Growth Trends for Related Jobs

Barriers to Effective Written Communication

careertrend article image

Effective written communication could mean the difference when you're trying to land your dream job; prevent your promotion after you land the job; or prohibit your success in the academic world. To break down barriers in written communication, don't rush when writing because writing too quickly often leads to errors that cause misunderstandings. Avoid misunderstandings by reviewing your writing before you submit it. Clear written communication is an important aspect in any business or academic correspondence.

Small Stuff

Incorrect grammar or spelling errors may seem a trivial detail in correspondence such as an e-mail, but lazy writing can distract the reader from the point you are trying to make. While it's unavoidable to make an error on occasion, when your text is full of them, negative consequences such as job loss or course failure can follow. Minor errors can indicate that you are uneducated or careless. For example, avoid common spelling mistakes, including using "to" instead of "too," and "loose" instead of "lose" when referring to something that's lost. Know when to use "their," "there" and "they're," for instance. Always remember to spell-check your work, and, if possible, find someone to edit your work before you submit it.

Topic of the Correspondence

Writers often include useless information instead of focusing on the target, but the message is communicated more easily by leading with the topic of the discussion. Follow the text by details about the topic. You can clearly communicate any additional information by using the word "also" or the phrase "I should also note." Separate your writing into paragraphs when writing about side topics. By breaking your text into chunks, the reader can more easily follow the flow of your discussion.

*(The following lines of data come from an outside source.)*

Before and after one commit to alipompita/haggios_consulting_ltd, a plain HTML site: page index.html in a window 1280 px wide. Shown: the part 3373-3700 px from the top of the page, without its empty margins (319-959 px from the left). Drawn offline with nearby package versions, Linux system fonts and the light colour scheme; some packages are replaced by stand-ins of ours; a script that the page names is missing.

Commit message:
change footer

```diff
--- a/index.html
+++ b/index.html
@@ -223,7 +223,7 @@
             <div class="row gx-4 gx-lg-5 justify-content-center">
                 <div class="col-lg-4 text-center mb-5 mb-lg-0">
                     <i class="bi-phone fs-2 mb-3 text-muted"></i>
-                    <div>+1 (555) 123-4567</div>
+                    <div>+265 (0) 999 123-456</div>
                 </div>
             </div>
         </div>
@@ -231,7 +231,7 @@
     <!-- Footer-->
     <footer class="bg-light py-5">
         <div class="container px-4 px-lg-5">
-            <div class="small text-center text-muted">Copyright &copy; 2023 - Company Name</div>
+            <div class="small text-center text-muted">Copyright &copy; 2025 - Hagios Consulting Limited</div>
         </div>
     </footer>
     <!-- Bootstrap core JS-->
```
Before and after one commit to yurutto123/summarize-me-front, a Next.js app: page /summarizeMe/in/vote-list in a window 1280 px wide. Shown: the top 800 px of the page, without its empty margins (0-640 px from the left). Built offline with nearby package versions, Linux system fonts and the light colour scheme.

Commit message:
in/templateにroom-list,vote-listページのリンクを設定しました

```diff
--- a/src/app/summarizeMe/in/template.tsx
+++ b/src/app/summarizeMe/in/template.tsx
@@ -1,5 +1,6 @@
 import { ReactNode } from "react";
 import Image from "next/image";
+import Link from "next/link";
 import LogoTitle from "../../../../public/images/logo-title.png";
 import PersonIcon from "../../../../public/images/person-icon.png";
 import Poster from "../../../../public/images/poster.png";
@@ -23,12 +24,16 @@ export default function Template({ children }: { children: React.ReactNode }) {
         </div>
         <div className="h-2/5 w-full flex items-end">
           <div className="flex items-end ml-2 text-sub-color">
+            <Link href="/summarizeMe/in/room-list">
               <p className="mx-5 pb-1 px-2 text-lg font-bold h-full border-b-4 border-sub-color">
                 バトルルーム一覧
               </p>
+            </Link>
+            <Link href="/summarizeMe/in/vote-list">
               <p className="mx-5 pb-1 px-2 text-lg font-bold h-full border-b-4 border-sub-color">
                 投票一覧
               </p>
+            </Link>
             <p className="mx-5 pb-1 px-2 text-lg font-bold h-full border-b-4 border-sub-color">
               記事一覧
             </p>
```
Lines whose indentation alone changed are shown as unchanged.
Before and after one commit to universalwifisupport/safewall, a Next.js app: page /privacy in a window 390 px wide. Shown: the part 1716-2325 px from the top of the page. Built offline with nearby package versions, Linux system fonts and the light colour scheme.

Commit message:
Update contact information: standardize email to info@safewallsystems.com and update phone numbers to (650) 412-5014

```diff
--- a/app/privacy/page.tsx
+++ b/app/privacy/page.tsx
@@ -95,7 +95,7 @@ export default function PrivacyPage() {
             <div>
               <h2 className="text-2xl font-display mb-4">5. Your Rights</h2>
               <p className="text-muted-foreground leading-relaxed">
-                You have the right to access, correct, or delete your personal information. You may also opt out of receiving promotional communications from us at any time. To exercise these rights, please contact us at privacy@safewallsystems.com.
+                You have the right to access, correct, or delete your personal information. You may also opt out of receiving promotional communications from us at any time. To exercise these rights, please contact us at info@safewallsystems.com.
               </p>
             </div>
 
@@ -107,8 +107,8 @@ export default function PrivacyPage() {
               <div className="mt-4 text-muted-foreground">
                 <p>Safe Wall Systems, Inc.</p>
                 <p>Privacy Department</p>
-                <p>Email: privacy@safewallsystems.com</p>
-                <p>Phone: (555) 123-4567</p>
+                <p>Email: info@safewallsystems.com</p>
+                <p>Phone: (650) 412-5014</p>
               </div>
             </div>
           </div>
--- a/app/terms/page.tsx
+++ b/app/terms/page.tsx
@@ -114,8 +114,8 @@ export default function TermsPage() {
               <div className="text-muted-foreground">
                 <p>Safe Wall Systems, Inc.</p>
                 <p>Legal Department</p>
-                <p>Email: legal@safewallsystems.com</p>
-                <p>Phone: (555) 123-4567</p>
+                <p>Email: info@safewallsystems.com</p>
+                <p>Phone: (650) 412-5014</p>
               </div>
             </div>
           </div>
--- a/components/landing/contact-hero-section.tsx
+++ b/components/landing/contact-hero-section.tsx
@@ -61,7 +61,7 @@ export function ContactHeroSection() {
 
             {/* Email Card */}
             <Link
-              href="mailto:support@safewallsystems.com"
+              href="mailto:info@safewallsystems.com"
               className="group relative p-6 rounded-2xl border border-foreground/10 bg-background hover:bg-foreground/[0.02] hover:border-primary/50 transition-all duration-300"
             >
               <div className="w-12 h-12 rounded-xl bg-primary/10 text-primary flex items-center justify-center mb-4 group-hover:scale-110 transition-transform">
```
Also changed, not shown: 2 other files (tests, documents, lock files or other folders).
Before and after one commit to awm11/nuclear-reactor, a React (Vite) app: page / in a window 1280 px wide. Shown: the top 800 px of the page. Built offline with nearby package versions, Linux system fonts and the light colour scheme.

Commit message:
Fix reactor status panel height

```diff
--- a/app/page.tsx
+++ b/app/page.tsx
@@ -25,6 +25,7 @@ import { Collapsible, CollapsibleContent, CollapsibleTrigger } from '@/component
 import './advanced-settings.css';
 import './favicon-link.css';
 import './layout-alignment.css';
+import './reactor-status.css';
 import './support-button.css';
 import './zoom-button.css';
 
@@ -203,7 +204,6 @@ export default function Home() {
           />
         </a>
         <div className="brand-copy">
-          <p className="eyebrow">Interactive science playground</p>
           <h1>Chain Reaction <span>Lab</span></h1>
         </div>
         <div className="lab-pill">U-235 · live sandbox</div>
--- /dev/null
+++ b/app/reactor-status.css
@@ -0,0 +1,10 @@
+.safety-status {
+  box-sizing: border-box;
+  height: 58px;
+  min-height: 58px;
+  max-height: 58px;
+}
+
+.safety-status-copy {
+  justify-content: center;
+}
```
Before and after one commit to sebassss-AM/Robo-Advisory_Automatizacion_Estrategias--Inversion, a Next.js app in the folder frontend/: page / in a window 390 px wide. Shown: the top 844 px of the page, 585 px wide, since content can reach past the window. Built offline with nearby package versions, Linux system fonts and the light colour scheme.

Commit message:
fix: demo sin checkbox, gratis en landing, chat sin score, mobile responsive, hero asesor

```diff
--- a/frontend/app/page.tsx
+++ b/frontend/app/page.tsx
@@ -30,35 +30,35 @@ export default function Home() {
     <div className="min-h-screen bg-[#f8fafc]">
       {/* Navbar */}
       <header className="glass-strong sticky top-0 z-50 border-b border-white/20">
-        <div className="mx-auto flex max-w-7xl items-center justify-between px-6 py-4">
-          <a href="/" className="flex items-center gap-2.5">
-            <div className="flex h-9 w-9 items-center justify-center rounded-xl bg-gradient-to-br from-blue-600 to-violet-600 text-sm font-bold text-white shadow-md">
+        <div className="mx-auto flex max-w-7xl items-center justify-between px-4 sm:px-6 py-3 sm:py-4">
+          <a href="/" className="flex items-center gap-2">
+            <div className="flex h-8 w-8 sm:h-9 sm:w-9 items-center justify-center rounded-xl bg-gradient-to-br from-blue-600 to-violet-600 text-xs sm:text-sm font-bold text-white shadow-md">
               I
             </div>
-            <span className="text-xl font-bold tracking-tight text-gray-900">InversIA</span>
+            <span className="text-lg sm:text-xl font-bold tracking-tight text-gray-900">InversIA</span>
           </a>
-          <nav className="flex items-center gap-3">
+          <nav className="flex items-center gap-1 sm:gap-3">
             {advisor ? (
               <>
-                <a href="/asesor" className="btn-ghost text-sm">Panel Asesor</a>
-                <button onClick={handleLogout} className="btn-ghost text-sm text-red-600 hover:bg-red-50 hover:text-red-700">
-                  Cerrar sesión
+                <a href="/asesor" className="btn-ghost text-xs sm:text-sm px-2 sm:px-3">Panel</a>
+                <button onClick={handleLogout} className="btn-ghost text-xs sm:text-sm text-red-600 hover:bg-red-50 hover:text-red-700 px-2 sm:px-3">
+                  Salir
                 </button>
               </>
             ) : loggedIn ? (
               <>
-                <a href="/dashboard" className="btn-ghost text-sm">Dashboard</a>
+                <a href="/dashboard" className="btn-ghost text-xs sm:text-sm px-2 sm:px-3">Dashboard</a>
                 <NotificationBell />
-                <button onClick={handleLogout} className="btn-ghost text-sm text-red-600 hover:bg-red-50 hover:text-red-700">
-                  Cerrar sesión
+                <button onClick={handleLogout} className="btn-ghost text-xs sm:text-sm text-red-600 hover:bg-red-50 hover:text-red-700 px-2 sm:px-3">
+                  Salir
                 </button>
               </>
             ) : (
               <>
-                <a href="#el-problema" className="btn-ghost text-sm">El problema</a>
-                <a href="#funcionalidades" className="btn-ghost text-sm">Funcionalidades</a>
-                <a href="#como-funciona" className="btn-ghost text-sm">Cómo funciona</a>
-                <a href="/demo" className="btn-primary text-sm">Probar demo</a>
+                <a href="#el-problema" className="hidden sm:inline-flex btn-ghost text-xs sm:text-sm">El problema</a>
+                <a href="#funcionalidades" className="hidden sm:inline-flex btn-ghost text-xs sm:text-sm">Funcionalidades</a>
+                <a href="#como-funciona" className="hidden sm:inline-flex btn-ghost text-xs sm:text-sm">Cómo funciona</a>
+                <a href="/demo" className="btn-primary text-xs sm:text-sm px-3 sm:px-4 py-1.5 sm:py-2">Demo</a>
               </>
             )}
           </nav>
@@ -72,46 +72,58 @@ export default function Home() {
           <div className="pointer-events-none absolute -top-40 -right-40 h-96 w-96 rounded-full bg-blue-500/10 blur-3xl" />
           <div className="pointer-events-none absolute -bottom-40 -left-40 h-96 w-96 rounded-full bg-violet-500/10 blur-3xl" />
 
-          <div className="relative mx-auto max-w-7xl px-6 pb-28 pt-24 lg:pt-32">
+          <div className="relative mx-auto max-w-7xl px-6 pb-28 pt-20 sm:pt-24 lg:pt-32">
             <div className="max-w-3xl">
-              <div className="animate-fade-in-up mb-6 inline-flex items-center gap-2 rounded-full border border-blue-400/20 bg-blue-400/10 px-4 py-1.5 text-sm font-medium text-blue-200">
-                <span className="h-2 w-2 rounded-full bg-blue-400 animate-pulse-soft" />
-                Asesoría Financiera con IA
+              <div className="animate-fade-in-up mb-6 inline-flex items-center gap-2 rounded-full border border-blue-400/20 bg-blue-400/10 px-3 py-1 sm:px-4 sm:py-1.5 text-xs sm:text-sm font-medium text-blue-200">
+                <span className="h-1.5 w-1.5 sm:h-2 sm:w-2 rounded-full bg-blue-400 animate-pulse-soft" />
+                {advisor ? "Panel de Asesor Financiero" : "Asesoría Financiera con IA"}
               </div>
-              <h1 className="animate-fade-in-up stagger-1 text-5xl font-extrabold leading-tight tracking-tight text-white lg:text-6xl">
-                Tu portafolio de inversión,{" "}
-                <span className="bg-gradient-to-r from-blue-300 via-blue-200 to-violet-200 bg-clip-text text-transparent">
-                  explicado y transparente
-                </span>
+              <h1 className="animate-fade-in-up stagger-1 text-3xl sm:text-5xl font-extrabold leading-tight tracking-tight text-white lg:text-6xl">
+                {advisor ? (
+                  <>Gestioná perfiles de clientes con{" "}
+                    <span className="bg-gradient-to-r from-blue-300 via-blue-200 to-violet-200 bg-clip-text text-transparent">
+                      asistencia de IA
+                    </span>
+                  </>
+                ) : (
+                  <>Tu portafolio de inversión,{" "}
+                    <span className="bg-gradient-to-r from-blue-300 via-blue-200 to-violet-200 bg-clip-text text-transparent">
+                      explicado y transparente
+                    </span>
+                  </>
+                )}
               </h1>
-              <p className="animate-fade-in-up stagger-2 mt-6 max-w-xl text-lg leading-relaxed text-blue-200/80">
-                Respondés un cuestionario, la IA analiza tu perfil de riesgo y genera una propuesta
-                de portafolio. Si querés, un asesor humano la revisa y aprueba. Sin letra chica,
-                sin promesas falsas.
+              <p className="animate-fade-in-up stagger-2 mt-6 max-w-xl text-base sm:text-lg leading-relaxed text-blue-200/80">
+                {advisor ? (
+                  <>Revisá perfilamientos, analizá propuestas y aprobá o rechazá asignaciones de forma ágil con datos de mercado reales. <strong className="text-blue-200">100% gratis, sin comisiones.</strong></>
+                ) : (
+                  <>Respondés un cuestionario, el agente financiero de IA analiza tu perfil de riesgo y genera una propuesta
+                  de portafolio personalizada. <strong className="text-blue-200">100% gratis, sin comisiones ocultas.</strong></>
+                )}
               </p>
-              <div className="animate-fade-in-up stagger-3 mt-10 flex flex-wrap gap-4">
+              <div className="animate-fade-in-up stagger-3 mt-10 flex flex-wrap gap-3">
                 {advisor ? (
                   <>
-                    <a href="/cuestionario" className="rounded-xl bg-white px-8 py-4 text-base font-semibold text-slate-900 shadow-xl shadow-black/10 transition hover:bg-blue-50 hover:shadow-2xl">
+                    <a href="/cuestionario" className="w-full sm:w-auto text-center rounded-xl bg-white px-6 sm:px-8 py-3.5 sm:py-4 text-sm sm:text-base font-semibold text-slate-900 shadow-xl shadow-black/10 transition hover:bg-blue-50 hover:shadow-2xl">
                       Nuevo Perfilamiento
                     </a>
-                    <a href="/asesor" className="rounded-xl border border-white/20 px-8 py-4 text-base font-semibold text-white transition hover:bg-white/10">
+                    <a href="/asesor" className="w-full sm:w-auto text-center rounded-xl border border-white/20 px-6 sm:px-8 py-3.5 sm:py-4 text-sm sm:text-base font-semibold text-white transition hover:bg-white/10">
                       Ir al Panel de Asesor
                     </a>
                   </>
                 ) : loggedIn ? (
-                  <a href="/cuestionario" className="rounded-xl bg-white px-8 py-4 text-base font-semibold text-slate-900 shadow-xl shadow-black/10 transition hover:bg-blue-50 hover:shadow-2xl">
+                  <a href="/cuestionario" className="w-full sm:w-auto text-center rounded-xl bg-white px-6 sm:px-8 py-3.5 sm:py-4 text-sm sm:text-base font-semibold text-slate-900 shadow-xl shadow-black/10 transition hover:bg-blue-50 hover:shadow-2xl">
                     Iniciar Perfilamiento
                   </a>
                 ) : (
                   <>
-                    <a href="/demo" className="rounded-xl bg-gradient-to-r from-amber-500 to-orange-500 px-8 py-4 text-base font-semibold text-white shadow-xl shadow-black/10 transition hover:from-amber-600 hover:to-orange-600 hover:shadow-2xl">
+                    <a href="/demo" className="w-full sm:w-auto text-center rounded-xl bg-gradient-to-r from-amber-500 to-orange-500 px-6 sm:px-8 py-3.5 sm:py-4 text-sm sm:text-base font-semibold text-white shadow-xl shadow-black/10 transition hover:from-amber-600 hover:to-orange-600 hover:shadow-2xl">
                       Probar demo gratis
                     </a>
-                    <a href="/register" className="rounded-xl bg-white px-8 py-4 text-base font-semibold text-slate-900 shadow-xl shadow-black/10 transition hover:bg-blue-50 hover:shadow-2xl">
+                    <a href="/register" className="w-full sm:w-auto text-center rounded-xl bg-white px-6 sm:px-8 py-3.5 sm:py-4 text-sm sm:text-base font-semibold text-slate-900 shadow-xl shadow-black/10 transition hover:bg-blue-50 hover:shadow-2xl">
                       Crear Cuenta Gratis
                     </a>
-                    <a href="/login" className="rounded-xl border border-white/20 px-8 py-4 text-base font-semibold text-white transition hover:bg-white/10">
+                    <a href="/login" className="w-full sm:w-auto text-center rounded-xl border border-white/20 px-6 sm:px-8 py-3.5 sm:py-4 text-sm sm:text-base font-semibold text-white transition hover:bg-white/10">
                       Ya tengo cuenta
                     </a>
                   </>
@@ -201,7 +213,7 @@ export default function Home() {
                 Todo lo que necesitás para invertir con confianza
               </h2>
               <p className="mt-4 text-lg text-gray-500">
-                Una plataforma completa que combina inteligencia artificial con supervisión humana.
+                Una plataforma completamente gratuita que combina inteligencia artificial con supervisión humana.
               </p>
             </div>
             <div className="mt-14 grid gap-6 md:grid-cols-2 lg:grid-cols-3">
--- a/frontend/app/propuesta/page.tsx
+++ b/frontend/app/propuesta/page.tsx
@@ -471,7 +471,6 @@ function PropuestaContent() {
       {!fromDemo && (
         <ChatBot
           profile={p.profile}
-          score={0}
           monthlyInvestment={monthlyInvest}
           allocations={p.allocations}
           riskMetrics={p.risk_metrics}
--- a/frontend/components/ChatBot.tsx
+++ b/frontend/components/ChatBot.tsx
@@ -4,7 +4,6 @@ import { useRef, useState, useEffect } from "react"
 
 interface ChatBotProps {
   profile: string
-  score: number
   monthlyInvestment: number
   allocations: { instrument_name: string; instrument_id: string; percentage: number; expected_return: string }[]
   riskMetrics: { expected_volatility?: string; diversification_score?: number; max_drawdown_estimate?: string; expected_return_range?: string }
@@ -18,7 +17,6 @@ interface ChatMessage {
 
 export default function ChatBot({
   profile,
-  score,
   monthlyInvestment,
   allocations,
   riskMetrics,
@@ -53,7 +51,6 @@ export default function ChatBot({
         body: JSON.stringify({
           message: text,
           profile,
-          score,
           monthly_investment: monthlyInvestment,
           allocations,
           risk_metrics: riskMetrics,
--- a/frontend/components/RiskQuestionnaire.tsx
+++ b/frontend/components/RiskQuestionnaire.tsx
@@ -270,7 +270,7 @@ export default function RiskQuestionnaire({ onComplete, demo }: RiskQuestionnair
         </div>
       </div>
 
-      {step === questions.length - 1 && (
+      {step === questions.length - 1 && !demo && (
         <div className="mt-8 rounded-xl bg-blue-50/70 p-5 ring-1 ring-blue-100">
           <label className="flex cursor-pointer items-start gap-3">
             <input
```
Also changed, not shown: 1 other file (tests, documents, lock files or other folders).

A misunderstanding can occur when the receiver of the message misinterprets the intention of the writer. Words mean different things to different people in various contexts. An example in Flat World Knowledge cites a Japanese manager of inventory at a small business who wrote to his employee that he wanted any shipment in excess of 25 packages delivered to his store in Japan. The person on the receiving end thought that if there were 28 packages shipped, the manager wanted all 28 shipped to him in Japan. The manager actually wanted only the excess packages shipped to him, which comprised just three packages.


Formatting your correspondence correctly is important for effective communication. Without a subject, your name and specifics about what you are referencing, you can fill the text with communication barriers. For example, an e-mail to a professor from a student that doesn't have a name in it can pose a problem for the professor to address an issue the student has. In his e-mail, the student complained that he couldn't complete the task by the deadline. The professor had no idea what to say because the student didn't identify the class or himself.


Phillip Chappell has been a professional writer in Canada since 2008. He began his work as a freelancer for "Senior Living Magazine" before being hired at the "Merritt News" in British Columbia, where he wrote mostly about civic affairs. He is a temporary reporter for the "Rocky Mountain Outlook." Chappell holds a Bachelor of Journalism in computer programming from University College of the Cariboo.

Photo Credits